"It is encouraging that the president has reopened this issue but there is still a way to go. This is a positive step but we're cautious about it because it is the same 10 people having the same debate about the same issues," he told Press Association Sport.
"We (the 95 associate and affiliate members) have asked to assist in that process and requested for our elected representatives to meet the ICC president and/or the vice-president to put our case, so that they can see the strength of our resolve on this matter.
"There is a long way to go and it is down to how much momentum can be kept up, either through the media or through the public, who have been strong and unanimous in their views."
Deutrom said the associate and affiliate nations have been pleased by the support in the wider cricketing community but condemned the executive board members for misjudging that mood in their initial decision.
"The depth of reaction has demonstrated that they neglected to consider their duty to the sport as a whole," he said.
"It's a shame that it takes global condemnation and a damaged reputation to revisit the decision but the board clearly did not exercise its responsibility to the vast majority of the cricketing public."
Like Ireland, Holland acquitted themselves well at times in the recent World Cup and Richard Cox, chief executive of the Netherlands Cricket Board, was one of those involved in making the case to the ICC.
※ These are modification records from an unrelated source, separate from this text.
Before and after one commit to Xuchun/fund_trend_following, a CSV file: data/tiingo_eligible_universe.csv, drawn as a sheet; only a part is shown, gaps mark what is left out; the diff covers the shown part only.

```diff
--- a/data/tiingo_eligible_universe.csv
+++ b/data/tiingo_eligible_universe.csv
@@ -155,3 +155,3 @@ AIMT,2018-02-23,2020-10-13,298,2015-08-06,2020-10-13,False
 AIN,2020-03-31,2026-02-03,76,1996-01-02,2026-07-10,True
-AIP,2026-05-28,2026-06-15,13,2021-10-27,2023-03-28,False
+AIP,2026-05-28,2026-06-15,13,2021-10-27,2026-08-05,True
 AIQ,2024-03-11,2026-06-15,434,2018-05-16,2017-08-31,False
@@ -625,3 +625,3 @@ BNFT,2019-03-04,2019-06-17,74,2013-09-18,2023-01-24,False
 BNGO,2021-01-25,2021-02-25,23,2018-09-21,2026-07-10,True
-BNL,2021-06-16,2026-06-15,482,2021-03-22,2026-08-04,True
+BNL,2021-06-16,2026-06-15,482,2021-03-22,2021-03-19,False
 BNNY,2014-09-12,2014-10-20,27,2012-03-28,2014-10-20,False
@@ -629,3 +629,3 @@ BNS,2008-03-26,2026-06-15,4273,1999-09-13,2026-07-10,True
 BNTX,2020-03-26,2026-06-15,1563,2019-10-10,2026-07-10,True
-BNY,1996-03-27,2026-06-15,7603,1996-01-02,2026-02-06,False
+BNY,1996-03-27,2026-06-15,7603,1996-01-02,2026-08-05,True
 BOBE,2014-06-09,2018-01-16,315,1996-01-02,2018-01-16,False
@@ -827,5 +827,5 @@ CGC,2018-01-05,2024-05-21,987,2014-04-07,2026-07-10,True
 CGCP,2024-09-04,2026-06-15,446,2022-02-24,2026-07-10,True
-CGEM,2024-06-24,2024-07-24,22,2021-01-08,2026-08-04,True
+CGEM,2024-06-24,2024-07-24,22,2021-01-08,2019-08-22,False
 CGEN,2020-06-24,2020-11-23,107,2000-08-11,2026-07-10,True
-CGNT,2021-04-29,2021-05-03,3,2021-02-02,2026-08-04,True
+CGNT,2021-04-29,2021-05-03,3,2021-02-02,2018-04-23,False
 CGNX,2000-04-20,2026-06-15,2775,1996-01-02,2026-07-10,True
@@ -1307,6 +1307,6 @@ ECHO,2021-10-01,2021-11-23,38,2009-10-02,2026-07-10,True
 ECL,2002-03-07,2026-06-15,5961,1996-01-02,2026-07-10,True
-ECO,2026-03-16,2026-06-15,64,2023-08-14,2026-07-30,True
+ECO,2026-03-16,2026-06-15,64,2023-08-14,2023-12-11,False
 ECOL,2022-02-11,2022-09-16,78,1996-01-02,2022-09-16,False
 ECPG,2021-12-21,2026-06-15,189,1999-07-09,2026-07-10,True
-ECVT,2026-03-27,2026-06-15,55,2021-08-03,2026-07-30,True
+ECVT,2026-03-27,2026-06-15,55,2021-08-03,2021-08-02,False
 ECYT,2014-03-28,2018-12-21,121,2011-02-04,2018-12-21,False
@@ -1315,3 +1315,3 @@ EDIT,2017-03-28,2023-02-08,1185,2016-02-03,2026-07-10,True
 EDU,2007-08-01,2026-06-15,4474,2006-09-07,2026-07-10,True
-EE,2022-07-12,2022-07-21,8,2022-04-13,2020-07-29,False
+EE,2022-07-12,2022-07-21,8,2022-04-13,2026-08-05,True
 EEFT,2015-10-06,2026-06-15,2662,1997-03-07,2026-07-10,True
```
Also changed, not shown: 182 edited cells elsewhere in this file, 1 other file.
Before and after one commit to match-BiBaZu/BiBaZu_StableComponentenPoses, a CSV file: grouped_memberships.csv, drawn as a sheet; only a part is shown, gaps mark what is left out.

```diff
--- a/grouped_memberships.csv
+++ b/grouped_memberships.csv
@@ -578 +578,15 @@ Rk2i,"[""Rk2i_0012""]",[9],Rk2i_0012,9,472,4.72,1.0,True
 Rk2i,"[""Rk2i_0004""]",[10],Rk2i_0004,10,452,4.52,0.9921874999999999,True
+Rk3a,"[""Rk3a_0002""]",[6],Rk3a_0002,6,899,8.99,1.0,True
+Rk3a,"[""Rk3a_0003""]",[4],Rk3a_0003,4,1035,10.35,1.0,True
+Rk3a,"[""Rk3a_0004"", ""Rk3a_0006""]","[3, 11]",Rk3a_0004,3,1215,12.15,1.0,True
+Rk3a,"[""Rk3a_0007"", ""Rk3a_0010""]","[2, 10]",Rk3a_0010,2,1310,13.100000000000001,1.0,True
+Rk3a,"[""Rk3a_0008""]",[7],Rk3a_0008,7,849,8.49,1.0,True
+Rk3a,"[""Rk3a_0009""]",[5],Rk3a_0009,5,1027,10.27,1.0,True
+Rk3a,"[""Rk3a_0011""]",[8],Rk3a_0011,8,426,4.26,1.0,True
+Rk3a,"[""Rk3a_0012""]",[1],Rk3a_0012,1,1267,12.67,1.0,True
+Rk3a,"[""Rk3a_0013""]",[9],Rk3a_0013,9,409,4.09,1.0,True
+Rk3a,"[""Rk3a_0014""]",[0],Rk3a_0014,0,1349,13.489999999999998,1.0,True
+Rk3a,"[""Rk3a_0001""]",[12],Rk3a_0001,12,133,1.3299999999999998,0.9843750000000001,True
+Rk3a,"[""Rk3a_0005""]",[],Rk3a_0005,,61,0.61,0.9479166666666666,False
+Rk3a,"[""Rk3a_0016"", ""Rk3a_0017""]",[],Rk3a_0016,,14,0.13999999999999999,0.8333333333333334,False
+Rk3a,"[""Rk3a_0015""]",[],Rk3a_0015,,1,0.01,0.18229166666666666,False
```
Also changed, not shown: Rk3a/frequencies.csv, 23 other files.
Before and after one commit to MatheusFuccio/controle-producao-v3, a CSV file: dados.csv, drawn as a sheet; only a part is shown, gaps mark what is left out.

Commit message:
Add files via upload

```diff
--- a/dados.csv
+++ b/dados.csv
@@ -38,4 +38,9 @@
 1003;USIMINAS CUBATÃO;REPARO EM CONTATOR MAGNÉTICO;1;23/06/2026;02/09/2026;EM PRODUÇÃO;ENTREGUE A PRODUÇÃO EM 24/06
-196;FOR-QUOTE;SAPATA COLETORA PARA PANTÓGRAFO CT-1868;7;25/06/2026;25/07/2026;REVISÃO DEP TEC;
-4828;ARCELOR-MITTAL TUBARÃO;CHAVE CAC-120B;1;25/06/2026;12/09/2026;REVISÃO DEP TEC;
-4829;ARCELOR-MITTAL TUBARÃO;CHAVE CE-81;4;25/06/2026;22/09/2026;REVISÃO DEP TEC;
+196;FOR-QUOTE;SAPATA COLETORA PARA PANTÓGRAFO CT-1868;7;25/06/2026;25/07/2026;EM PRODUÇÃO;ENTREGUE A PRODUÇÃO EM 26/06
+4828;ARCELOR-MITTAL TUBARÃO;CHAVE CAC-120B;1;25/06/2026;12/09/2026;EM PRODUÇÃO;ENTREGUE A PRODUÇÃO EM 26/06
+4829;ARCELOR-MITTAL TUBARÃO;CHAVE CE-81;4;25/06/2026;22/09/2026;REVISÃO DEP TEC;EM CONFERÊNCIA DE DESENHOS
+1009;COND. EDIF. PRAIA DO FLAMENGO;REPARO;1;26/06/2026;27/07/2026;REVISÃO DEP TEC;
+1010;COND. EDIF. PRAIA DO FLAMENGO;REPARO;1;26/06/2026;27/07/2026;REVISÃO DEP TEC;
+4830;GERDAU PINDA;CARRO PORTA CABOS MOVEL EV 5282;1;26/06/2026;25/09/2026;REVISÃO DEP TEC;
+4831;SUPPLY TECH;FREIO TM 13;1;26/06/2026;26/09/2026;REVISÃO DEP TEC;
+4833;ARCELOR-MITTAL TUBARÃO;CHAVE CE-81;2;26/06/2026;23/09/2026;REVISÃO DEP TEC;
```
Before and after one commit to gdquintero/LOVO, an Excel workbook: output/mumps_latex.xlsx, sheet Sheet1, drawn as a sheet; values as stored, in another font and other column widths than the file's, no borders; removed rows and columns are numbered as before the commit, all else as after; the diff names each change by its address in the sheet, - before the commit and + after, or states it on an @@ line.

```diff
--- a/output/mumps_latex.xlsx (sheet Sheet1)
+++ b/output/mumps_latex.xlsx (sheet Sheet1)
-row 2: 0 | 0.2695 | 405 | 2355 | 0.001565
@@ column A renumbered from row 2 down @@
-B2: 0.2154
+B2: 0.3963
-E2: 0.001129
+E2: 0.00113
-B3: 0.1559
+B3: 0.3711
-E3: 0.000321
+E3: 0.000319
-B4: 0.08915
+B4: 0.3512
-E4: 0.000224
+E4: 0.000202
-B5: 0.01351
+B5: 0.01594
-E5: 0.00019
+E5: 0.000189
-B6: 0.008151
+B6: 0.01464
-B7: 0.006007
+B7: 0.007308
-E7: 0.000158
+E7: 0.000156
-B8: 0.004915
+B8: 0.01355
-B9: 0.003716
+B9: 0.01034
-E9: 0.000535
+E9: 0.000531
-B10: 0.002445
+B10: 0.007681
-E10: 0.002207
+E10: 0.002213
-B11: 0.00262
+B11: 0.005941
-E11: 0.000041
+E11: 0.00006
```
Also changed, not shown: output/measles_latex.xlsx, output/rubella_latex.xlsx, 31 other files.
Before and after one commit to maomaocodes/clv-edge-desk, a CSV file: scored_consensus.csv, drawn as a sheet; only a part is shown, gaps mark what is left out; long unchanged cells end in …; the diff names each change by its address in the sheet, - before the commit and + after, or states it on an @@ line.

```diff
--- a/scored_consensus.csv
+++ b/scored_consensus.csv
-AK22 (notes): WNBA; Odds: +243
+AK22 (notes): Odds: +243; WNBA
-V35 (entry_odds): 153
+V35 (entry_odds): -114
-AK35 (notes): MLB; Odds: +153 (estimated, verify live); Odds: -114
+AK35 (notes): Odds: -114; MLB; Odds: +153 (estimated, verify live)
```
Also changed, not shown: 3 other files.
He told Press Association Sport: "We have been working feverishly behind the scenes to ascertain the status of the decision that was made.
"We believe it is a decision which can be challenged and by doing so through our representatives on the ICC board we have made representations, the outcome being that they are now prepared to look again at it."
Asked whether the associate nations had requested a preferred format as part of their discussions with the ICC, Cox said: "We don't think it is our responsibility or our right to ask for 10 teams or 12 teams; what we are fundamentally agreed on is that the process of having a qualifying procedure is fundamentally appropriate for an organisation that represents 105 member countries.''
Announcing his intention to put the World Cup format back to the board for evaluation, Pawar said: "I have given this matter further serious thought and will request the board to consider this topic once more.
"I can understand the views of the associates and affiliates and ICC will seek to deal with this issue in the best way possible."